Alone For Christmas(5)By: Ashley John
Noah tossed back the rest of his drink and dumped his glass. He thought about going over to Amy, but he didn’t want to be the reason she had to wait another year to kiss Steve Banks under the mistletoe. He checked his watch, and it was only passing nine in the evening, which meant there were three hours left of a free bar to take advantage of. Deciding Christmas parties were for getting drunk and doing stupid things, he headed back to the bar and hoisted himself up on a stool.
As he drank his third glass of free wine, the party busied around him, and the noise levels rose above the music as the drinks flowed.

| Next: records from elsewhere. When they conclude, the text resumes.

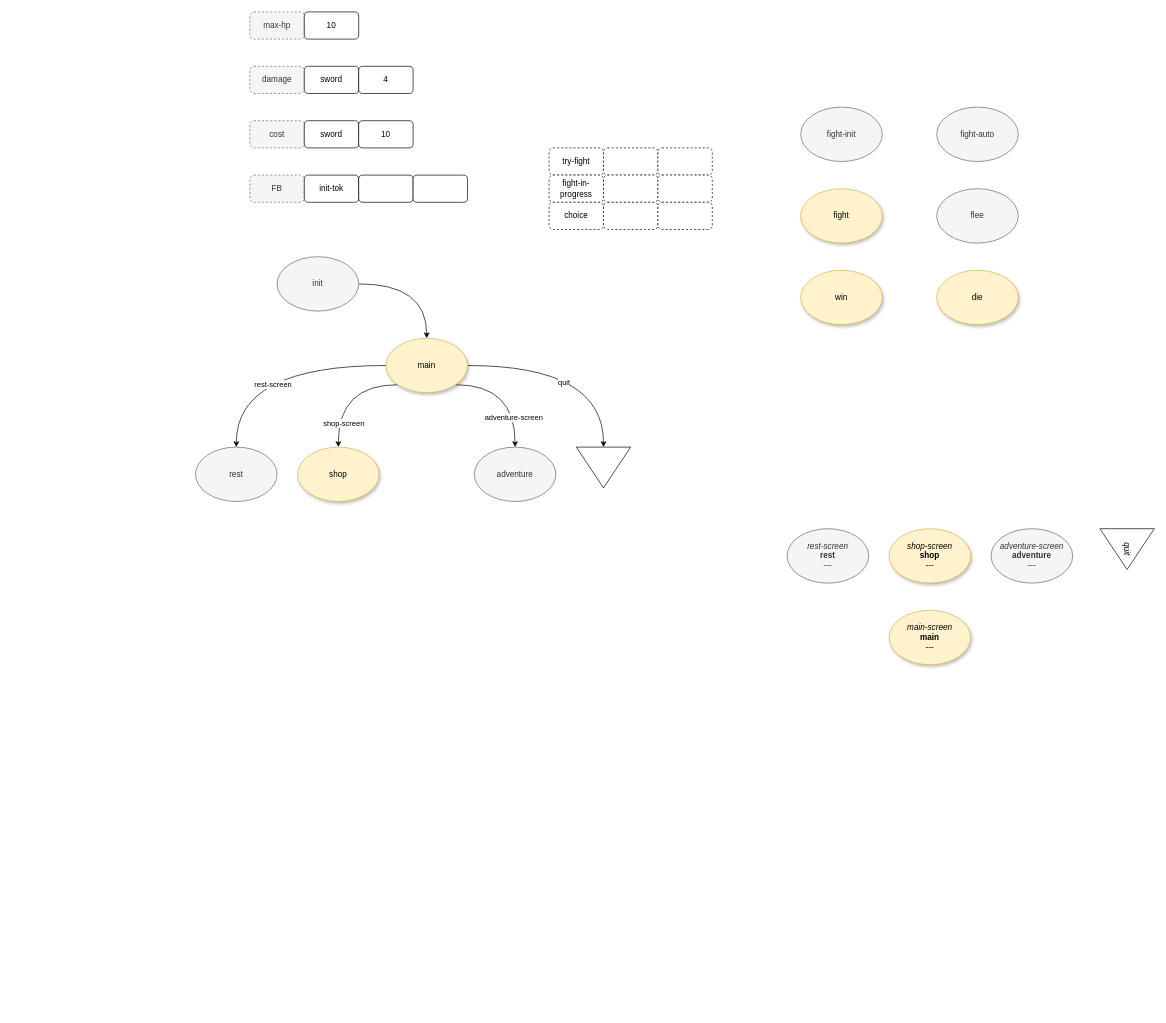
guitarvydas/ceptre keeps this draw.io diagram as page "Page-1" (1 of 13) of dw/dc.drawio. Above is the earlier version. Source tidied: cells renumbered, new cells numbered last; positions are measured from the earlier drawing's top-left corner, leaving out a move shared by most shapes. Both pictures are drawn from the tidied source at 68%, with x=0, y=0 at pixel (195, 12).
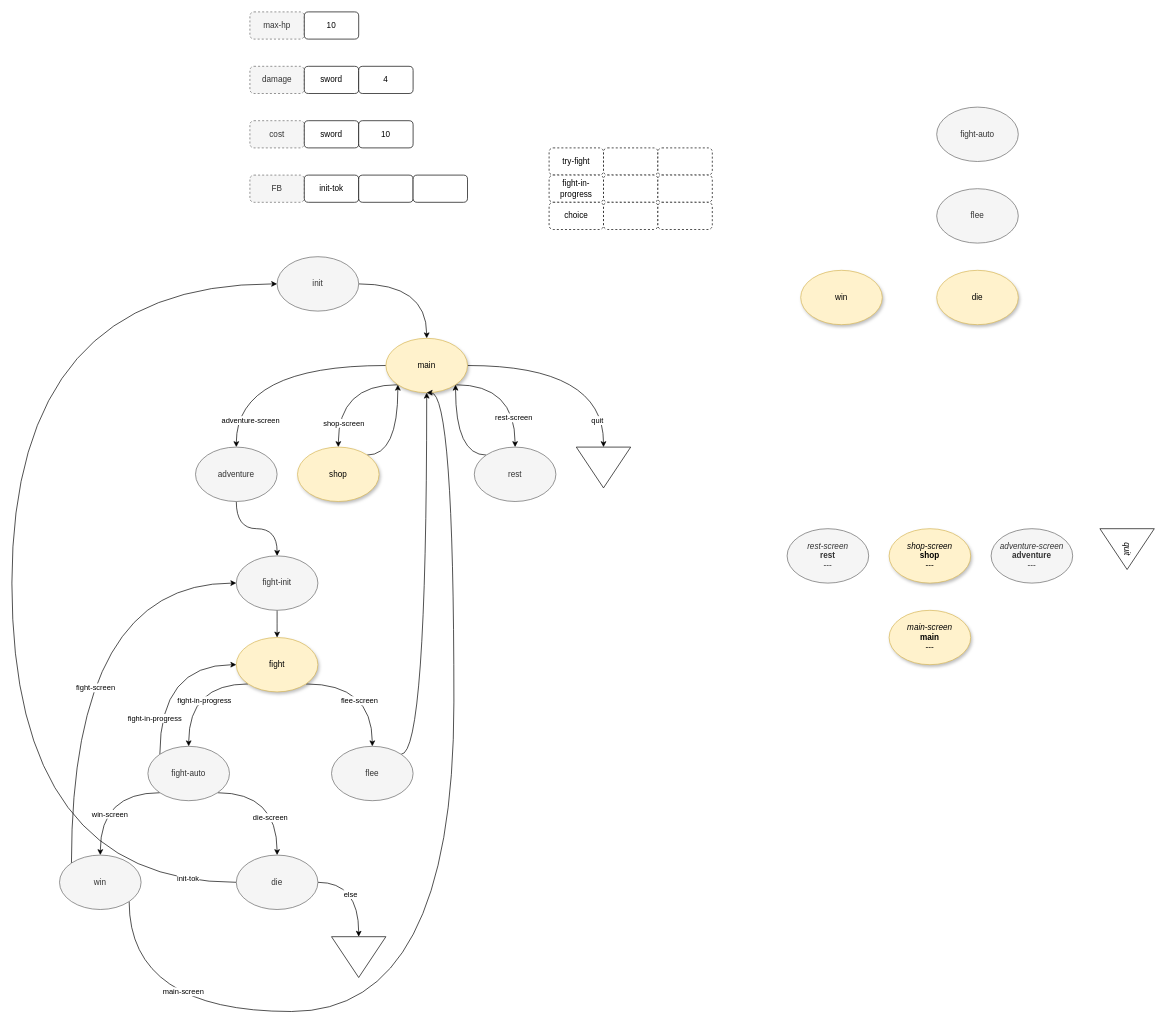
The same diagram, later.

Unchanged cells that the change refers to:
```xml
<mxCell id="15" value="init" style="ellipse;whiteSpace=wrap;html=1;fillColor=#f5f5f5;fontColor=#333333;strokeColor=#666666;" parent="1" vertex="1">
  <mxGeometry x="120" y="360" width="120" height="80" as="geometry" />
</mxCell>
<mxCell id="16" style="edgeStyle=orthogonalEdgeStyle;jettySize=auto;html=1;exitX=0;exitY=0.5;exitDx=0;exitDy=0;entryX=0.5;entryY=0;entryDx=0;entryDy=0;curved=1;" parent="1" edge="1" source="24" target="34">
  <mxGeometry relative="1" as="geometry" />
</mxCell>
<mxCell id="18" style="edgeStyle=orthogonalEdgeStyle;shape=connector;curved=1;rounded=1;jettySize=auto;html=1;exitX=1;exitY=0.5;exitDx=0;exitDy=0;entryX=0;entryY=0.5;entryDx=0;entryDy=0;labelBackgroundColor=default;strokeColor=default;align=center;verticalAlign=middle;fontFamily=Helvetica;fontSize=11;fontColor=default;endArrow=classic;" parent="1" edge="1" source="24" target="43">
  <mxGeometry relative="1" as="geometry" />
</mxCell>
<mxCell id="22" style="edgeStyle=orthogonalEdgeStyle;shape=connector;curved=1;rounded=1;jettySize=auto;html=1;exitX=1;exitY=1;exitDx=0;exitDy=0;entryX=0.5;entryY=0;entryDx=0;entryDy=0;labelBackgroundColor=default;strokeColor=default;align=center;verticalAlign=middle;fontFamily=Helvetica;fontSize=11;fontColor=default;endArrow=classic;" parent="1" edge="1" source="24" target="36">
  <mxGeometry relative="1" as="geometry" />
</mxCell>
<mxCell id="24" value="main" style="ellipse;whiteSpace=wrap;html=1;shadow=1;fillColor=#fff2cc;strokeColor=#d6b656;" parent="1" vertex="1">
  <mxGeometry x="280" y="480" width="120" height="80" as="geometry" />
</mxCell>
<mxCell id="35" value="shop" style="ellipse;whiteSpace=wrap;html=1;shadow=1;fillColor=#fff2cc;strokeColor=#d6b656;" parent="1" vertex="1">
  <mxGeometry x="150" y="640" width="120" height="80" as="geometry" />
</mxCell>
```

The edit, as a diff of the source:
```diff
@@
-    <mxCell id="17" value="rest-screen" style="edgeLabel;html=1;align=center;verticalAlign=middle;fontSize=11;fontFamily=Helvetica;fontColor=default;" parent="16" vertex="1">
-      <mxGeometry x="-0.02" y="27" relative="1" as="geometry" />
+    <mxCell id="17" value="adventure-screen" style="edgeLabel;html=1;align=center;verticalAlign=middle;fontSize=11;fontFamily=Helvetica;fontColor=default;" parent="16" vertex="1">
+      <mxGeometry x="-0.02" y="27" relative="1" as="geometry">
+        <mxPoint x="-33" y="53" as="offset" />
+      </mxGeometry>
     </mxCell>
@@
     <mxCell id="19" value="quit" style="edgeLabel;html=1;align=center;verticalAlign=middle;fontSize=11;fontFamily=Helvetica;fontColor=default;" parent="18" vertex="1">
-      <mxGeometry x="-0.12" y="-24" relative="1" as="geometry" />
+      <mxGeometry x="-0.12" y="-24" relative="1" as="geometry">
+        <mxPoint x="49" y="56" as="offset" />
+      </mxGeometry>
     </mxCell>
@@
-    <mxCell id="23" value="adventure-screen" style="edgeLabel;html=1;align=center;verticalAlign=middle;fontSize=11;fontFamily=Helvetica;fontColor=default;" parent="22" vertex="1">
+    <mxCell id="23" value="rest-screen" style="edgeLabel;html=1;align=center;verticalAlign=middle;fontSize=11;fontFamily=Helvetica;fontColor=default;" parent="22" vertex="1">
       <mxGeometry x="0.52" y="-3" relative="1" as="geometry" />
     </mxCell>
@@
+    <mxCell id="49" style="edgeStyle=orthogonalEdgeStyle;shape=connector;curved=1;rounded=1;jettySize=auto;html=1;exitX=0.5;exitY=1;exitDx=0;exitDy=0;entryX=0.5;entryY=0;entryDx=0;entryDy=0;labelBackgroundColor=default;strokeColor=default;align=center;verticalAlign=middle;fontFamily=Helvetica;fontSize=11;fontColor=default;endArrow=classic;" parent="1" edge="1" source="34" target="37">
+      <mxGeometry relative="1" as="geometry" />
+    </mxCell>
-    <mxCell id="34" value="rest" style="ellipse;whiteSpace=wrap;html=1;fillColor=#f5f5f5;fontColor=#333333;strokeColor=#666666;" parent="1" vertex="1">
+    <mxCell id="34" value="adventure" style="ellipse;whiteSpace=wrap;html=1;fillColor=#f5f5f5;fontColor=#333333;strokeColor=#666666;" parent="1" vertex="1">
       <mxGeometry y="640" width="120" height="80" as="geometry" />
     </mxCell>
+    <mxCell id="50" style="edgeStyle=orthogonalEdgeStyle;shape=connector;curved=1;rounded=1;jettySize=auto;html=1;exitX=1;exitY=0;exitDx=0;exitDy=0;entryX=0;entryY=1;entryDx=0;entryDy=0;labelBackgroundColor=default;strokeColor=default;align=center;verticalAlign=middle;fontFamily=Helvetica;fontSize=11;fontColor=default;endArrow=classic;" parent="1" edge="1" source="35" target="24">
+      <mxGeometry relative="1" as="geometry" />
+    </mxCell>
@@
+    <mxCell id="51" style="edgeStyle=orthogonalEdgeStyle;shape=connector;curved=1;rounded=1;jettySize=auto;html=1;exitX=0;exitY=0;exitDx=0;exitDy=0;entryX=1;entryY=1;entryDx=0;entryDy=0;labelBackgroundColor=default;strokeColor=default;align=center;verticalAlign=middle;fontFamily=Helvetica;fontSize=11;fontColor=default;endArrow=classic;" parent="1" edge="1" source="36" target="24">
+      <mxGeometry relative="1" as="geometry" />
+    </mxCell>
-    <mxCell id="36" value="adventure" style="ellipse;whiteSpace=wrap;html=1;fillColor=#f5f5f5;fontColor=#333333;strokeColor=#666666;" parent="1" vertex="1">
+    <mxCell id="36" value="rest" style="ellipse;whiteSpace=wrap;html=1;fillColor=#f5f5f5;fontColor=#333333;strokeColor=#666666;" parent="1" vertex="1">
       <mxGeometry x="410" y="640" width="120" height="80" as="geometry" />
     </mxCell>
+    <mxCell id="52" style="edgeStyle=orthogonalEdgeStyle;shape=connector;curved=1;rounded=1;jettySize=auto;html=1;exitX=0.5;exitY=1;exitDx=0;exitDy=0;entryX=0.5;entryY=0;entryDx=0;entryDy=0;labelBackgroundColor=default;strokeColor=default;align=center;verticalAlign=middle;fontFamily=Helvetica;fontSize=11;fontColor=default;endArrow=classic;" parent="1" edge="1" source="37" target="39">
+      <mxGeometry relative="1" as="geometry" />
+    </mxCell>
     <mxCell id="37" value="fight-init" style="ellipse;whiteSpace=wrap;html=1;fillColor=#f5f5f5;fontColor=#333333;strokeColor=#666666;" parent="1" vertex="1">
-      <mxGeometry x="890" y="140" width="120" height="80" as="geometry" />
+      <mxGeometry x="60" y="800" width="120" height="80" as="geometry" />
     </mxCell>
@@
+    <mxCell id="53" style="edgeStyle=orthogonalEdgeStyle;shape=connector;curved=1;rounded=1;jettySize=auto;html=1;exitX=0;exitY=1;exitDx=0;exitDy=0;entryX=0.5;entryY=0;entryDx=0;entryDy=0;labelBackgroundColor=default;strokeColor=default;align=center;verticalAlign=middle;fontFamily=Helvetica;fontSize=11;fontColor=default;endArrow=classic;" parent="1" edge="1" source="39" target="63">
+      <mxGeometry relative="1" as="geometry" />
+    </mxCell>
+    <mxCell id="54" value="fight-in-progress" style="edgeLabel;html=1;align=center;verticalAlign=middle;fontSize=11;fontFamily=Helvetica;fontColor=default;" parent="53" vertex="1">
+      <mxGeometry x="0.25" y="22" relative="1" as="geometry" />
+    </mxCell>
+    <mxCell id="55" style="edgeStyle=orthogonalEdgeStyle;shape=connector;curved=1;rounded=1;jettySize=auto;html=1;exitX=1;exitY=1;exitDx=0;exitDy=0;entryX=0.5;entryY=0;entryDx=0;entryDy=0;labelBackgroundColor=default;strokeColor=default;align=center;verticalAlign=middle;fontFamily=Helvetica;fontSize=11;fontColor=default;endArrow=classic;" parent="1" edge="1" source="39" target="65">
+      <mxGeometry relative="1" as="geometry" />
+    </mxCell>
+    <mxCell id="56" value="flee-screen" style="edgeLabel;html=1;align=center;verticalAlign=middle;fontSize=11;fontFamily=Helvetica;fontColor=default;" parent="55" vertex="1">
+      <mxGeometry x="0.29" y="-20" relative="1" as="geometry" />
+    </mxCell>
     <mxCell id="39" value="fight" style="ellipse;whiteSpace=wrap;html=1;shadow=1;fillColor=#fff2cc;strokeColor=#d6b656;" parent="1" vertex="1">
-      <mxGeometry x="890" y="260" width="120" height="80" as="geometry" />
+      <mxGeometry x="60" y="920" width="120" height="80" as="geometry" />
     </mxCell>
@@
+    <mxCell id="57" style="edgeStyle=orthogonalEdgeStyle;shape=connector;curved=1;rounded=1;jettySize=auto;html=1;exitX=0;exitY=1;exitDx=0;exitDy=0;entryX=0.5;entryY=0;entryDx=0;entryDy=0;labelBackgroundColor=default;strokeColor=default;align=center;verticalAlign=middle;fontFamily=Helvetica;fontSize=11;fontColor=default;endArrow=classic;" parent="1" edge="1" source="63" target="70">
+      <mxGeometry relative="1" as="geometry" />
+    </mxCell>
+    <mxCell id="58" value="win-screen" style="edgeLabel;html=1;align=center;verticalAlign=middle;fontSize=11;fontFamily=Helvetica;fontColor=default;" parent="57" vertex="1">
+      <mxGeometry x="0.33" y="13" relative="1" as="geometry" />
+    </mxCell>
+    <mxCell id="59" style="edgeStyle=orthogonalEdgeStyle;shape=connector;curved=1;rounded=1;jettySize=auto;html=1;exitX=1;exitY=1;exitDx=0;exitDy=0;entryX=0.5;entryY=0;entryDx=0;entryDy=0;labelBackgroundColor=default;strokeColor=default;align=center;verticalAlign=middle;fontFamily=Helvetica;fontSize=11;fontColor=default;endArrow=classic;" parent="1" edge="1" source="63" target="75">
+      <mxGeometry relative="1" as="geometry" />
+    </mxCell>
+    <mxCell id="60" value="die-screen" style="edgeLabel;html=1;align=center;verticalAlign=middle;fontSize=11;fontFamily=Helvetica;fontColor=default;" parent="59" vertex="1">
+      <mxGeometry x="0.38" y="-11" relative="1" as="geometry" />
+    </mxCell>
+    <mxCell id="61" style="edgeStyle=orthogonalEdgeStyle;shape=connector;curved=1;rounded=1;jettySize=auto;html=1;exitX=0;exitY=0;exitDx=0;exitDy=0;entryX=0;entryY=0.5;entryDx=0;entryDy=0;labelBackgroundColor=default;strokeColor=default;align=center;verticalAlign=middle;fontFamily=Helvetica;fontSize=11;fontColor=default;endArrow=classic;" parent="1" edge="1" source="63" target="39">
+      <mxGeometry relative="1" as="geometry">
+        <Array as="points">
+          <mxPoint x="-52" y="960" />
+        </Array>
+      </mxGeometry>
+    </mxCell>
+    <mxCell id="62" value="fight-in-progress" style="edgeLabel;html=1;align=center;verticalAlign=middle;fontSize=11;fontFamily=Helvetica;fontColor=default;" parent="61" vertex="1">
+      <mxGeometry x="-0.28" y="-22" relative="1" as="geometry">
+        <mxPoint x="-30" y="35" as="offset" />
+      </mxGeometry>
+    </mxCell>
+    <mxCell id="63" value="fight-auto" style="ellipse;whiteSpace=wrap;html=1;fillColor=#f5f5f5;fontColor=#333333;strokeColor=#666666;" parent="1" vertex="1">
+      <mxGeometry x="-70" y="1080" width="120" height="80" as="geometry" />
+    </mxCell>
+    <mxCell id="64" style="edgeStyle=orthogonalEdgeStyle;shape=connector;curved=1;rounded=1;jettySize=auto;html=1;exitX=1;exitY=0;exitDx=0;exitDy=0;entryX=0.5;entryY=1;entryDx=0;entryDy=0;labelBackgroundColor=default;strokeColor=default;align=center;verticalAlign=middle;fontFamily=Helvetica;fontSize=11;fontColor=default;endArrow=classic;" parent="1" edge="1" source="65" target="24">
+      <mxGeometry relative="1" as="geometry">
+        <Array as="points">
+          <mxPoint x="340" y="1092" />
+        </Array>
+      </mxGeometry>
+    </mxCell>
+    <mxCell id="65" value="flee" style="ellipse;whiteSpace=wrap;html=1;fillColor=#f5f5f5;fontColor=#333333;strokeColor=#666666;" parent="1" vertex="1">
+      <mxGeometry x="200" y="1080" width="120" height="80" as="geometry" />
+    </mxCell>
+    <mxCell id="66" style="edgeStyle=orthogonalEdgeStyle;shape=connector;curved=1;rounded=1;jettySize=auto;html=1;exitX=1;exitY=1;exitDx=0;exitDy=0;labelBackgroundColor=default;strokeColor=default;align=center;verticalAlign=middle;fontFamily=Helvetica;fontSize=11;fontColor=default;endArrow=classic;entryX=0.5;entryY=1;entryDx=0;entryDy=0;" parent="1" edge="1" source="70" target="24">
+      <mxGeometry relative="1" as="geometry">
+        <Array as="points">
+          <mxPoint x="-98" y="1470" />
+          <mxPoint x="380" y="1470" />
+          <mxPoint x="380" y="560" />
+        </Array>
+      </mxGeometry>
+    </mxCell>
+    <mxCell id="67" value="main-screen" style="edgeLabel;html=1;align=center;verticalAlign=middle;fontSize=11;fontFamily=Helvetica;fontColor=default;" parent="66" vertex="1">
+      <mxGeometry x="-0.36" y="58" relative="1" as="geometry">
+        <mxPoint x="-268" y="28" as="offset" />
+      </mxGeometry>
+    </mxCell>
+    <mxCell id="68" style="edgeStyle=orthogonalEdgeStyle;shape=connector;curved=1;rounded=1;jettySize=auto;html=1;exitX=0;exitY=0;exitDx=0;exitDy=0;entryX=0;entryY=0.5;entryDx=0;entryDy=0;labelBackgroundColor=default;strokeColor=default;align=center;verticalAlign=middle;fontFamily=Helvetica;fontSize=11;fontColor=default;endArrow=classic;" parent="1" edge="1" source="70" target="37">
+      <mxGeometry relative="1" as="geometry">
+        <Array as="points">
+          <mxPoint x="-182" y="840" />
+        </Array>
+      </mxGeometry>
+    </mxCell>
+    <mxCell id="69" value="fight-screen" style="edgeLabel;html=1;align=center;verticalAlign=middle;fontSize=11;fontFamily=Helvetica;fontColor=default;" parent="68" vertex="1">
+      <mxGeometry x="-0.21" y="-35" relative="1" as="geometry" />
+    </mxCell>
+    <mxCell id="70" value="win" style="ellipse;whiteSpace=wrap;html=1;fillColor=#f5f5f5;fontColor=#333333;strokeColor=#666666;" parent="1" vertex="1">
+      <mxGeometry x="-200" y="1240" width="120" height="80" as="geometry" />
+    </mxCell>
+    <mxCell id="71" style="edgeStyle=orthogonalEdgeStyle;shape=connector;curved=1;rounded=1;jettySize=auto;html=1;exitX=1;exitY=0.5;exitDx=0;exitDy=0;entryX=0;entryY=0.5;entryDx=0;entryDy=0;labelBackgroundColor=default;strokeColor=default;align=center;verticalAlign=middle;fontFamily=Helvetica;fontSize=11;fontColor=default;endArrow=classic;" parent="1" edge="1" source="75" target="76">
+      <mxGeometry relative="1" as="geometry" />
+    </mxCell>
+    <mxCell id="72" value="else" style="edgeLabel;html=1;align=center;verticalAlign=middle;fontSize=11;fontFamily=Helvetica;fontColor=default;" parent="71" vertex="1">
+      <mxGeometry x="0.1" y="-13" relative="1" as="geometry" />
+    </mxCell>
+    <mxCell id="73" style="edgeStyle=orthogonalEdgeStyle;shape=connector;curved=1;rounded=1;jettySize=auto;html=1;exitX=0;exitY=0.5;exitDx=0;exitDy=0;entryX=0;entryY=0.5;entryDx=0;entryDy=0;labelBackgroundColor=default;strokeColor=default;align=center;verticalAlign=middle;fontFamily=Helvetica;fontSize=11;fontColor=default;endArrow=classic;" parent="1" edge="1" source="75" target="15">
+      <mxGeometry relative="1" as="geometry">
+        <Array as="points">
+          <mxPoint x="-270" y="1280" />
+          <mxPoint x="-270" y="400" />
+        </Array>
+      </mxGeometry>
+    </mxCell>
+    <mxCell id="74" value="init-tok" style="edgeLabel;html=1;align=center;verticalAlign=middle;fontSize=11;fontFamily=Helvetica;fontColor=default;" parent="73" vertex="1">
+      <mxGeometry x="-0.91" y="-6" relative="1" as="geometry" />
+    </mxCell>
+    <mxCell id="75" value="die" style="ellipse;whiteSpace=wrap;html=1;fillColor=#f5f5f5;fontColor=#333333;strokeColor=#666666;" parent="1" vertex="1">
+      <mxGeometry x="60" y="1240" width="120" height="80" as="geometry" />
+    </mxCell>
+    <mxCell id="76" style="triangle;whiteSpace=wrap;html=1;rotation=90;" parent="1" vertex="1">
+      <mxGeometry x="210" y="1350" width="60" height="80" as="geometry" />
+    </mxCell>
```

More than once, he heard people talking about Chip Harington, but he decided to tune it out.
The empty stool next to him was suddenly occupied and he was surprised to see Clark from Finance.
“Good party, right?” asked Clark as he waited to catch the bartender’s attention. “Is it like this every year?”
“Chip always puts a lot of effort into the Christmas party,” said Noah, noticing the slight slur in his voice. “He takes care of his staff.”
“Shame he’s not here,” said Clark, who seemed to lean in closer to Noah. “Can I buy you a drink?”
“It’s a free bar.”
“Can I get you a free drink, then?” he chuckled softly.
Noah drained the last of his third free wine, totalling five glasses altogether. He looked over to Amy, who to his shock, was successfully making out with Steve Banks, and all without the aid of well-placed mistletoe. Knowing that he had lost his best friend for the evening, he accepted Clark’s offer of a drink.
As Clark ordered two glasses of wine, Noah stared at the accountant’s face. Clark was cute, in a geeky sort of way, but he wasn’t Chip Harington. Noah wondered if he could look past that for the sake of a fumble at the Christmas party. He wondered if Beth’s gossip about Clark having a crush on him were true. He could almost hear Amy telling him to go for it.
Clark handed Noah a glass of wine, which quickly found its way to his lips.
“So, you’re in Legal?” Clark asked as he sipped what seemed to be his first drink of the evening.
“Contracts, small print,” he said with a nod, “that sort of thing. It’s super boring, but it pays the bills.”
“I’m an accountant. Boring is my middle name.”
They both shared a laugh, and for a moment, the thought of taking Clark back to his flat didn’t seem so farfetched. He knew Clark might not want to, but even Noah could pick up on the subtle leaning and lingering eye contact. He didn’t know if it was the wine, or the knowledge that the one man he found attractive didn’t share the feeling, but he didn’t mind the attention as much as he usually would have.
When he was about to finish the last of his wine and he had finally plucked up the courage to ask Clark back to his flat, an eerie silence shuddered through the party. Clark looked up from his drink, and the easy smile on his lips suddenly vanished as he adjusted his glasses in the direction of the door.
“Fuck me,” Clark whispered. “He actually came.”
Knowing exactly who Clark was talking about, Noah spun around on his chair so fast, he tumbled backwards, with nothing to grab hold of.
Wine mixed with a sharp pain in the back of Noah’s head when he opened his eyes. He looked up into the crowd of faces as they blurred and divided. Blinking hard, he tried to steady his thoughts as two sets of arms grabbed him on both sides, pulling him up to his feet.
Suddenly feeling incredibly sober, Noah attempted to shake away the embarrassment that was rushing through his body as he realised that all eyes were on him. Amy pushed her way through the crowd and grabbed his shoulders.
“Are you okay?” she cried over the music.
“I’m fine.” Noah shrugged off all of the hands holding onto him and touched the back of his head, which seemed unaffected after colliding with the slate tiles. “I’m an idiot.”
“A clumsy idiot,” said Amy as she lifted his face up to the light. “How many fingers am I holding up?”
“Leave off, Amy,” he said, batting her fingers away. “I’m fine everyone, honestly.”
He saw a mixture of amusement and concern in the eyes of his co-workers as they turned away from him, most likely grateful for the new topic of conversation.